Microsoft says Windows 8 re-imagines its OS, and now we have hardware that re-imagines tablets to match. We just spent some time with the Surface for Windows RT tablet, an ARM-powered magnesium beauty with a built-in kickstand and very unique Touch Cover keyboard that does Apple's Smart Cover one better. Here's our initial impressions.

Made out of magnesium, the Surface is solidly built, yet light for a 10-inch tablet. At 1.5 pounds, it's a bit heavier and thicker than the iPad, but you're getting more real estate. It's also fairly thin, at just 0.4 inches thick. We liked the sturdy build, as well as the beveled edges, which made holding it fairly comfortable.

The tablet's integrated kickstand, which is quite sizable, also feels very sturdy for something so thin. Two small indentations on the long ends of the Surface allow you to flip it out easily, but we, along with some others here, struggled at first to figure it out. It was a small learning curve, though.

Aside from the kickstand, the other big hardware feature is the magnetic cover with the built-in keyboard. One version uses a touch-sensitive keyboard and touchpad, which measures how hard you press on its felt-like surface. It measures just 3 mm thick. A more traditional keyboard, with mechanical keys and touchpad, is about 5mm thick. Both snap on firmly to the tablet, and, in a neat trick, will change the background color of the Surface to match the color of the keyboard.

While a Microsoft representative said that typing on the touch keyboard was twice as efficient as typing on glass, the lack of any give still means it'll be less efficient than typing on a traditional layout. However, we did like the way it integrates with the Surface, and are a little surprised that something like this hasn't come out for the iPad yet.

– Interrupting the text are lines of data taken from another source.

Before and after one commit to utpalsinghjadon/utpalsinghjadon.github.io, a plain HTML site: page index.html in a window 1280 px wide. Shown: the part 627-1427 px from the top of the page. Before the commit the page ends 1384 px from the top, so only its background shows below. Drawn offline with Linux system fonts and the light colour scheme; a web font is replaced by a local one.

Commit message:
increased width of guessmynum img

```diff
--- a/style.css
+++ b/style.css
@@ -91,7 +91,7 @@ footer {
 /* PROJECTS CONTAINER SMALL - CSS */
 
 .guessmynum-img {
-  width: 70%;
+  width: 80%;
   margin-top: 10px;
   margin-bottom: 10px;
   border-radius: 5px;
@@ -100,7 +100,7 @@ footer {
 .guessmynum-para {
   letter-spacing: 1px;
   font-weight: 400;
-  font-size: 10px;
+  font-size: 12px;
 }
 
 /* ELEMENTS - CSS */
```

Both tablets have a 10.6-inch ClearType display with Gorilla Glass. In our very brief hands-on time, flicking through menus and opening items was quick and smooth, and the screen had very wide viewing angles, too. Microsoft is being a little cagey on the resolution of the screen, though.

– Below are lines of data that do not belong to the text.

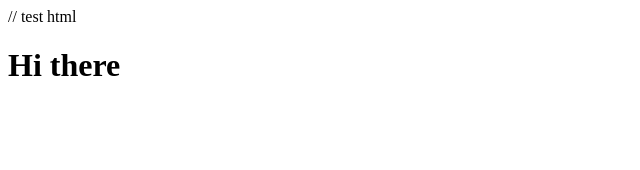
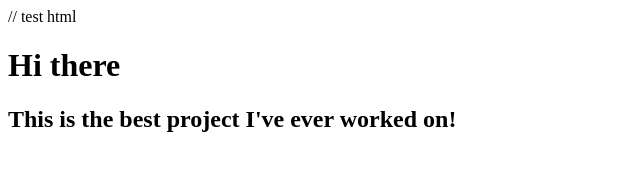
Before and after one commit to Tay14/Tay14_testsite, a plain HTML site: page index.html in a window 1280 px wide. Shown: the whole page, without its empty margins (0-640 px from the left). Drawn offline with Linux system fonts and the light colour scheme.

Commit message:
Grays changes

```diff
--- a/index.html
+++ b/index.html
@@ -1,4 +1,5 @@
 // test html
 <html>
 	<h1>Hi there</h1>
+	<h2>This is the best project I've ever worked on!</h2>
 </html>
```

The RT version of the tablet will run an Nvidia Tegra processor, and measure about 0.4 inches thick and weigh 1.5 pounds. It will have a full-size USB 2.0 port, and come in 32GB and 64GB sizes. It will cost roughly the same as other ARM-based tablets--we're guessing in the $500 range--and be available right around the same time as Windows 8, later this year.

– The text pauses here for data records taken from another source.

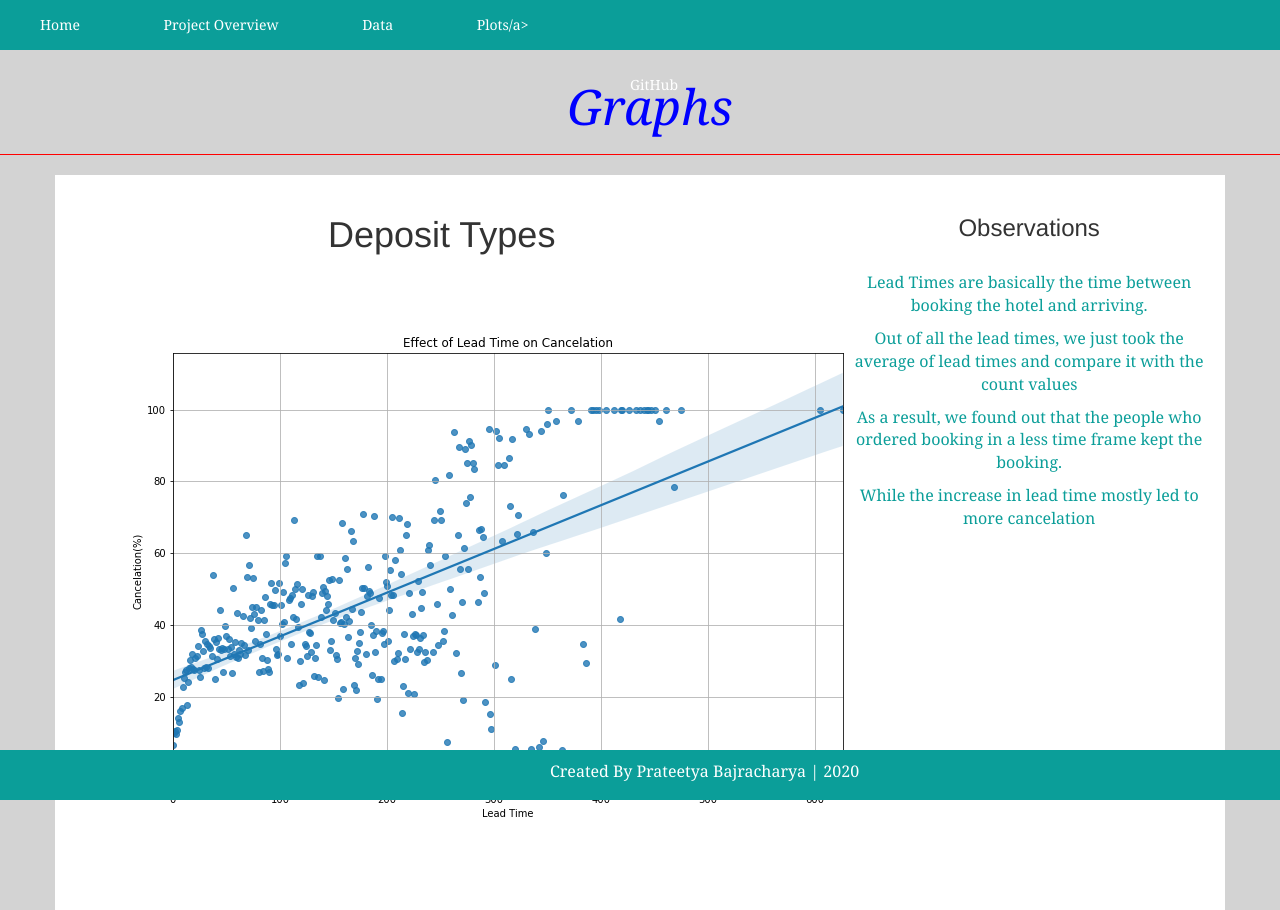
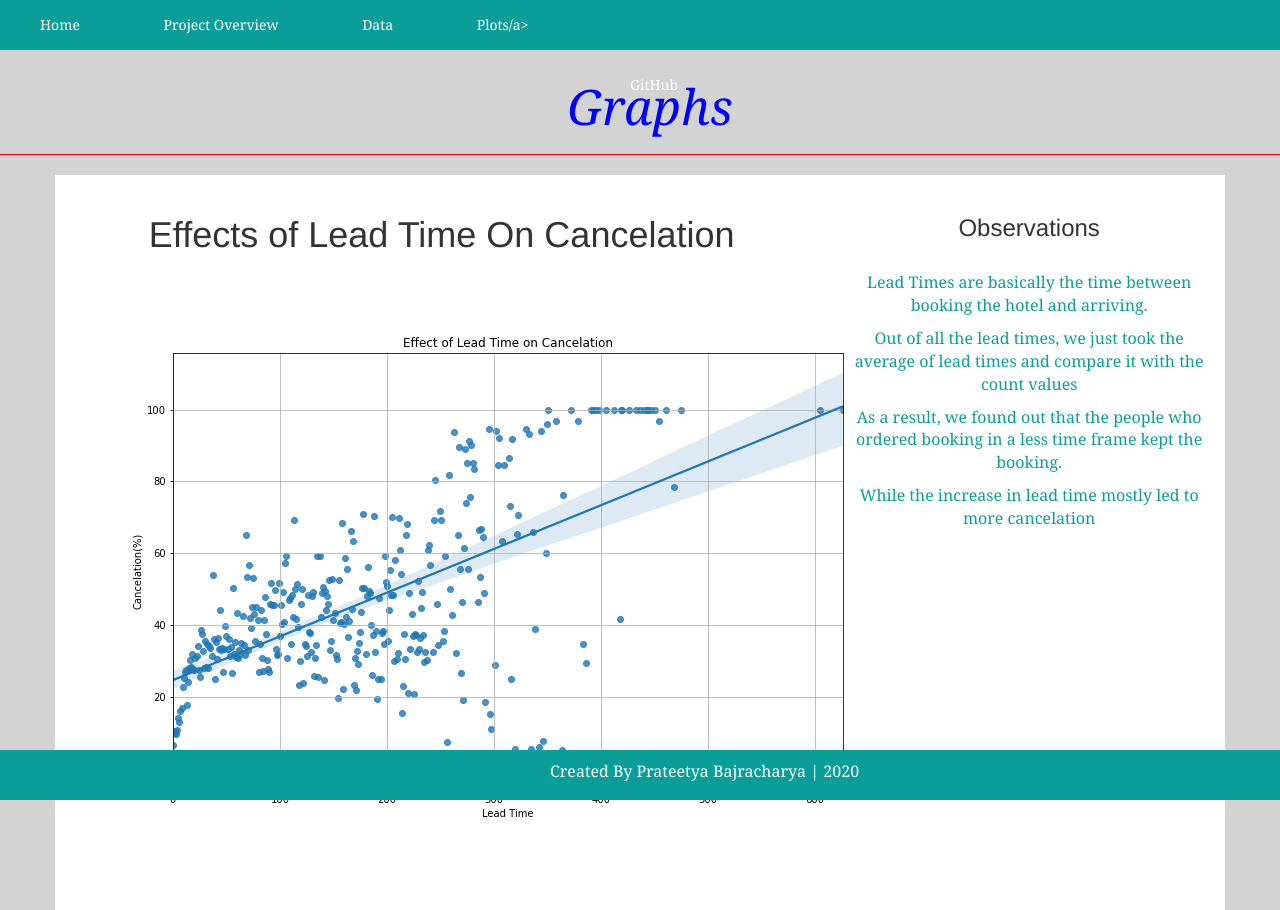
Before and after one commit to codewithpratis/project, a Python web app: template templates/leadtime.html in a window 1280 px wide. Run offline with Jinja, Linux system fonts and the light colour scheme; the template is opened without the code that fills it, so the values that code supplies are empty; some libraries are stand-ins or nearby versions.

Commit message:
Update leadtime.html

```diff
--- a/templates/leadtime.html
+++ b/templates/leadtime.html
@@ -34,7 +34,7 @@
 
       <div class="col-md-8 pad top"> <br>
 
-        <h1><center>Deposit Types</center></h1> <br>
+        <h1><center>Effects of Lead Time On Cancelation</center></h1> <br>
 
           <div class="pull-left">
             <img src="../static/Effectofleadtime.png" alt="Lead Time">
```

The Windows 8 Pro version will be a slightly thicker 0.53 inches, and come in at a heavier 2 pounds. That's because this tablet will have an Intel Ivy Bridge Core i5 processor. Unlike the RT version, this Surface tablet will have a USB 3.0 port, and support Pen input with palm rejection. Microsoft says that it will come in 64GB and 128GB flavors, and will be available about three months after Windows 8.